• Assessment of LiDAR and spectral techniques for high-resolution mapping of permafrost on the Yukon-Kuskokwim Delta, Alaska

      Whitley, Matthew Allen; Maio, Christopher V.; Frost, Gerald V.; Jorgenson, M. Torre (2017-05)
      The Yukon-Kuskokwim Delta (YKD) is one of the largest and most ecologically productive coastal wetland regions in the pan-Arctic. Formed by the Yukon and Kuskokwim Rivers flowing into the Bering Sea, nearly 130,000 square kilometers of delta support 23,000 Alaskan Natives living subsistence lifestyles. Permafrost on the outer delta commonly occurs on the abandoned floodplain deposits.
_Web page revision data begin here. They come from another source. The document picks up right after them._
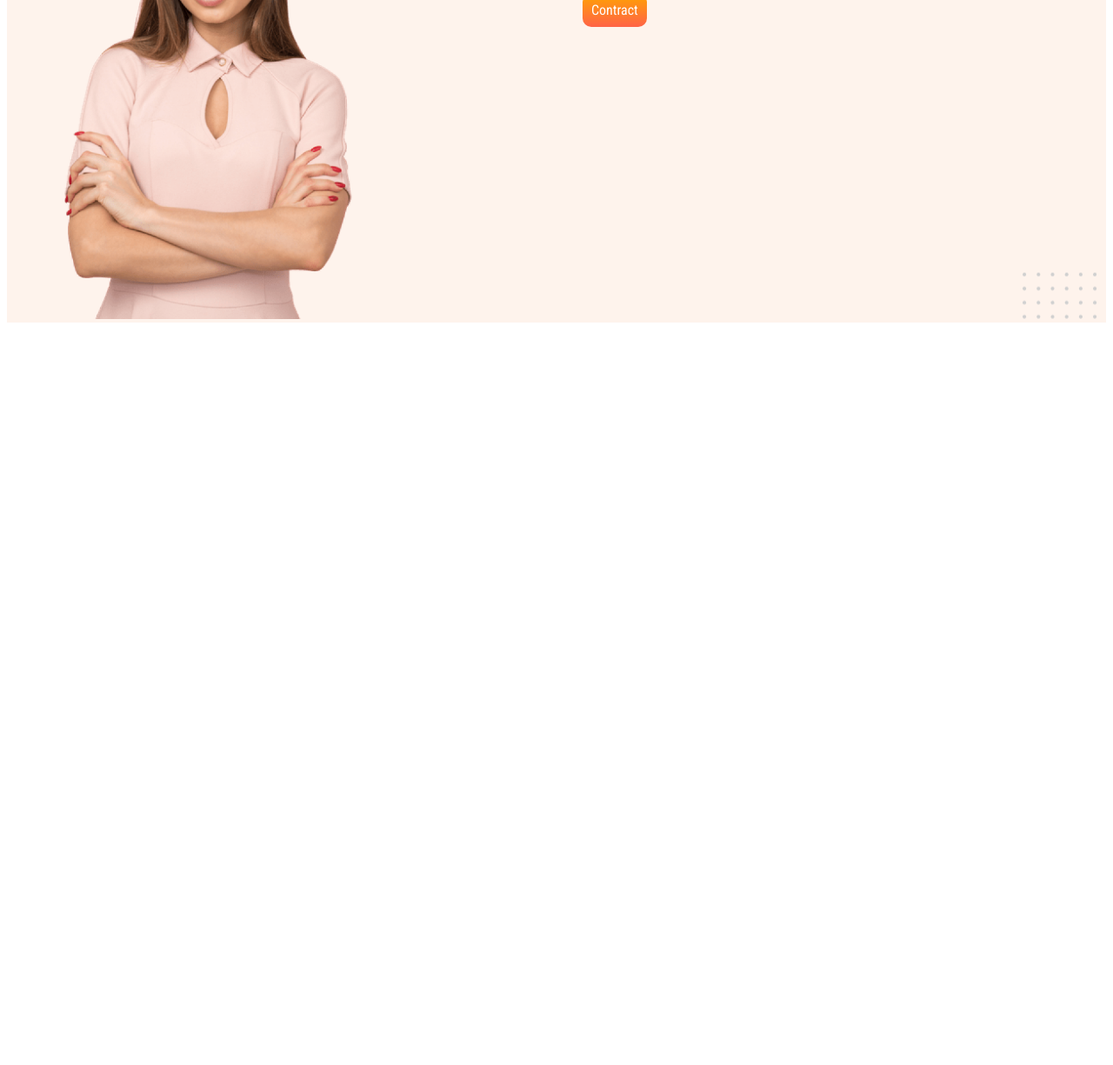
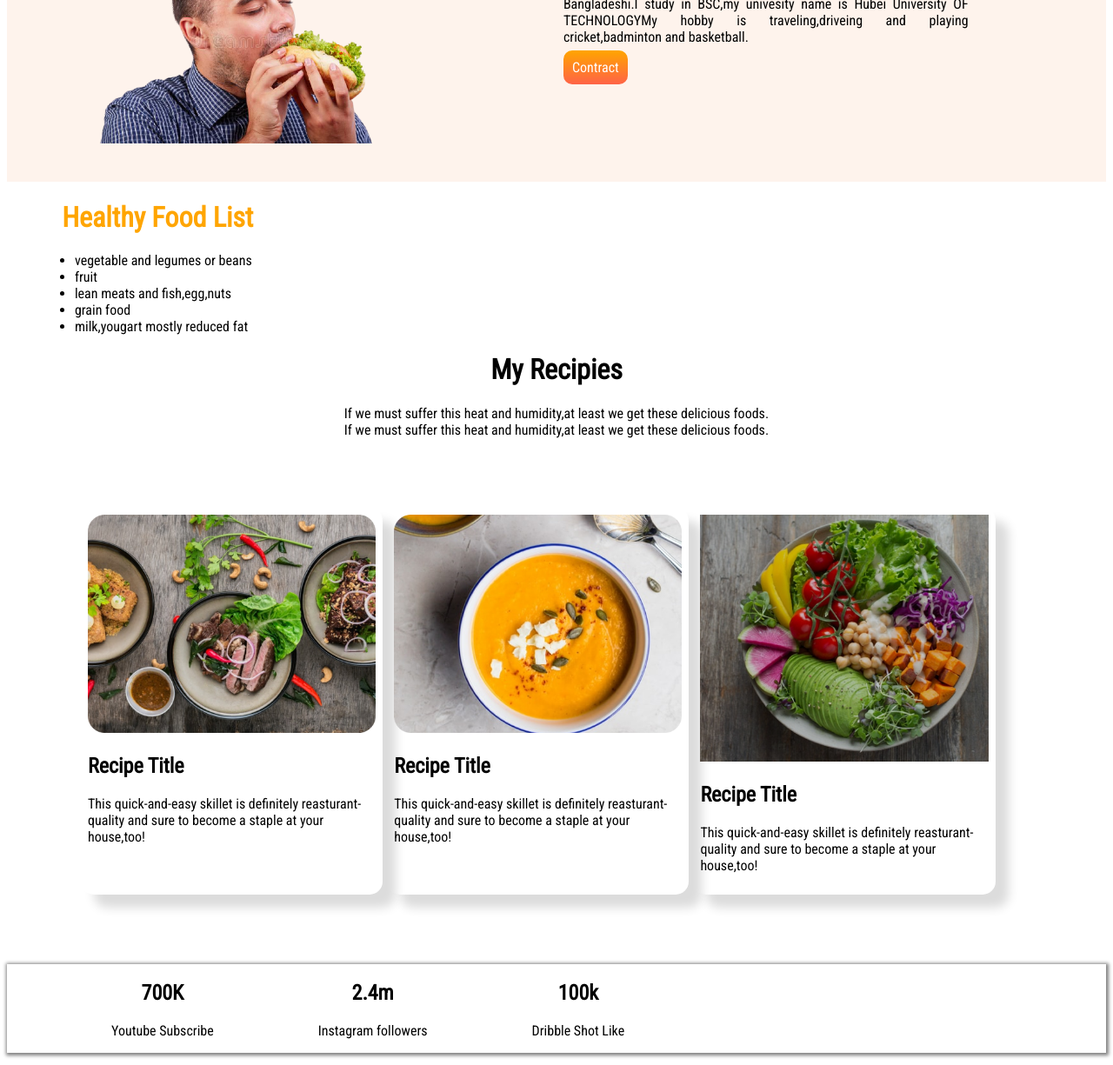
Before and after one commit to Saad-Ahsan/FOOD-NETWORK, a plain HTML site: page index.html in a window 1280 px wide. Shown: the part 573-1798 px from the top of the page at 87% size. Before the commit the page ends 952 px from the top, so only its background shows below. Drawn offline with Linux system fonts and the light colour scheme.

Commit message:
finish all

```diff
--- a/index.html
+++ b/index.html
@@ -1,5 +1,6 @@
 <!DOCTYPE html>
 <html lang="en">
+
 <head>
     <meta charset="UTF-8">
     <meta http-equiv="X-UA-Compatible" content="IE=edge">
@@ -25,7 +26,11 @@
 
             <p>Imagine you don't need dite because we provide healthy and delicious food for you</p>
 
-<a class="button" target="_blank"   href="http://www.google.com">Order Food<a>
+
+
+        <div >
+           <a class="button"  target="_blank" href="http://www.google.com">Order Food<a>
+        </div>
 
         </div>
 
@@ -35,23 +40,86 @@
     </section>
  <section class="second">
         <div class="half">
-<img src="second.png" alt=" second photo">
+            <img src="food2.png" alt=" second photo">
         </div>
 
-<div class="width" >
+        <div class="width">
             <h1>About Me</h1>
-<p>HELLO,I am Shariar Ahsan Saad.I'm 22 years old. My nationality is Bangladeshi.I study in BSC,my univesity name is Hubei University OF TECHNOLOGYMy hobby is traveling,driveing and playing cricket,badminton and basketball.</p>
+        <p>
+         HELLO,I am Shariar Ahsan Saad.I'm 22 years old. My nationality is Bangladeshi.I study in BSC,my univesity name is Hubei University OF TECHNOLOGYMy
+         hobby is traveling,driveing
+         and playing cricket,badminton
+        and basketball.
+        </p>
             <a class="button" target="_blank" href="http://www.google.com">Contract</a>
         </div>
+ </section>
+<div>
+    <h1 class="healthy">Healthy Food List</h1>
+<ul class="food">
+<li> vegetable and legumes or beans</li>
+<li>fruit</li>
+<li>lean meats and fish,egg,nuts</li>
+<li>grain food</li>
+<li>milk,yougart mostly reduced fat</li>
 
+</ul>
+</div>
 
+  <div class="third-contain">
+    <h1> My Recipies</h1>
+    <p>If we must suffer this heat and humidity,at least we get these delicious foods.</br>If we must suffer this heat and humidity,at least we get these delicious foods.</p>
 
+  </div>
 
+  <section class="box">
+<div class="shadow">
+<img src="steak.png" alt="food">
+<h2>Recipe Title</h2>
+<p>This quick-and-easy skillet is definitely reasturant-quality and sure to become a staple at your house,too!</p>
+
+</div>
+<div class="shadow">
+<img src="soup.png" alt="food">
+<h2>Recipe Title</h2>
+<p>This quick-and-easy skillet is definitely reasturant-quality and sure to become a staple at your house,too!</p>
+</div>
+<div class="shadow">
+<img src="bean.png" alt="food">
+<h2>Recipe Title</h2>
+<p>This quick-and-easy skillet is definitely reasturant-quality and sure to become a staple at your house,too!</p>
+
+</div>
   </section>
 
+<section class="short-bar">
 
+<div class="last">
+    <h2>700K</h2>
+    <p>Youtube Subscribe</p>
 
+</div>
+
+<div class="last">
+    <h2>2.4m</h2>
+   <p>Instagram followers</p>
+</div>
+
+<div class="last">
+ <h2>100k</h2>
+ <p>Dribble Shot Like</p>
+
+</div>
+</section>
+<footer>
+<h2>
+  <span class="done">FOOD</span> Network
+
+</h2>
+<P>Eat healthy to live healthy.Live healthy to live happy.</P>
+</footer>
 
 
 </body>
+
 </html>
--- a/style.css
+++ b/style.css
@@ -1,17 +1,62 @@
 body{font-family: 'Roboto Condensed', sans-serif;}
+
 #single{color: tomato;}
+
 .first-container{ display: flex;}
-.half{ width: 50%;
+
+.half{ width: 80%;
  padding-left: 10% ;}
-.half img{width: 100%;}
+
+.half img{width: 100%; }
+
 .button{ text-decoration: none;
  background-image:linear-gradient(orange,tomato);
  padding: 10px;
  border-radius: 10px;
  color: white;}
+
 .second{display: flex;
 margin-top: 15%;
 background-image: url(7.png);
-background-position:100%;}
+background-position:100%;
+padding: 40px;}
+
 .width{width: 50%;
-       padding-right:15% ;}
+       padding-left :10%;
+       margin-right: 10%;
+       margin-bottom: 5%;
+text-align: justify;}
+
+.third-contain{text-align: center;}
+
+.button:active{color: skyblue;}
+
+.button:hover{color:blue;}
+
+.healthy{color: orange;
+       margin-left:5% ;}
+
+.food{margin-left: 3%;}
+
+.shadow{box-shadow: 15px 15px 12px gainsboro  ;
+width: 30%;
+padding: 8px;
+margin-left: 5px;
+border-radius: 10px;
+border-left: 4px;
+border-radius: 15px;}
+
+.shadow img{width:100% ;}
+
+.box{display: flex;
+margin: 80px;}
+
+.short-bar{display: flex;
+box-shadow : 1px 1px 4px 2px grey;}
+
+.last{margin-left: 120px;
+text-align: center; }
+footer{text-align: center;
+background-color: black;
+color: white;}
+.done{color: yellow;}
```
Also changed, not shown: bean.png (added), food2.png (added), second.png (deleted), soup.png (added), steak.png (added). Lines whose indentation alone changed are shown as unchanged.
Ground ice in the soil raises surface elevations on the order of 1-2 meters, creating plateaus on the landscape. Better drainage on the plateaus supports distinct Sphagnum-rich vegetation, which in turn protects the permafrost from rising air temperatures with low thermal conductivity during the summer. This ecosystem-protected permafrost is thus vulnerable to disturbances from rising air temperatures, vegetation mortality, and inland storm surges, which have been known to flood up to 37 km inland. This thesis assesses several novel techniques to map permafrost distribution at high-resolution on the YKD. Accurate baseline maps of permafrost extent are critical for a variety of applications, including long-term monitoring. As air and ground temperatures rise across the Arctic, monitoring landscape change is important for understanding permafrost degradation processes (e.g. thermokarst) and greenhouse gas dynamics from the local to global scales. This thesis separately explored the value of Light Detection And Ranging (LiDAR) and spectral datasets as tools to map permafrost at a high spatial resolution. Furthermore, this thesis sought to automate these processes, with the vision of high-resolution mapping over large spatial extents. Fieldwork was conducted in July 2016 to both parameterize and then validate the mapping efforts. The LiDAR mapping extent assessed a 135 km² area (~15% permafrost cover), and the spectral mapping extent assessed an 8 km² area (~20% permafrost cover). For the LiDAR dataset, the use of a simple elevation threshold informed by field ground truth values provided a permafrost map with 94.9% accuracy. This simple approach was possible because of the extremely flat terrain. For the spectral datasets, an ad-hoc masking technique was developed using a combination of texture analysis, principal component analysis, and morphological filtering. Two contrasting workflows were evaluated with fully-automated and semi-automated methods with mixed results. The highest mapping accuracy was 89.4% and the lowest was 79.1%, though the error of omission in mapping the permafrost remained high (7.02 - 59.7%) for most analyses. The spectral mapping algorithms did not replicate well across different high-resolution images, raising questions about the viability of using spectral methods alone to track thermokarst and landscape change over time. However, incorporating the spectral methods explored in this analysis with other datasets (e.g. LiDAR) has the potential to increase mapping accuracies. Both the methods and the results of this thesis enhance permafrost mapping efforts on the YKD, and provide a good first step to monitoring landscape change in the region.
    • Traditional knowledge and fish biology: a study of Bering cisco in the Yukon River Delta, Alaska

      Runfola, David Michael; Sutton, Trent; Carothers, Courtney; Norton, David W.; Schneider, William (2011-05)
      Relatively little is known about the biology of whitefishes (subfamily Coregoninae) in Alaska. To address this shortcoming, I combined social and biological science methods to examine whitefish in the Yukon River delta, Alaska. This study had two objectives: (1) to collaborate with Yup'ik subsistence fishers in sharing their knowledge of whitefish; and (2) to describe the life history of Bering cisco Coregonus laurettae. In August 2004, interview participants discussed Yup'ik traditional knowledge of whitefish. Participants shared knowledge of Bering cisco and other whitefish species. Interviews demonstrated the need for greater awareness of traditional knowledge, and the importance of communicating this knowledge with scientists. In addition, 120 Bering ciscoes were collected in August 2005 and 2006 with gill nets in the Yukon River delta, Alaska. Bering ciscoes ranged in fork length from 146 to 490 mm (mean = 321 mm) and in weight from 32 to 735 g (mean = 304 g). Fish ranged in age from 0 to 6, with one age-11 individual observed. Diet analysis showed that Bering ciscoes fed primarily on sticklebacks. My study records important social and biological data regarding Bering cisco, linking ethnography and fish biology as a means of investigating this poorly understood species.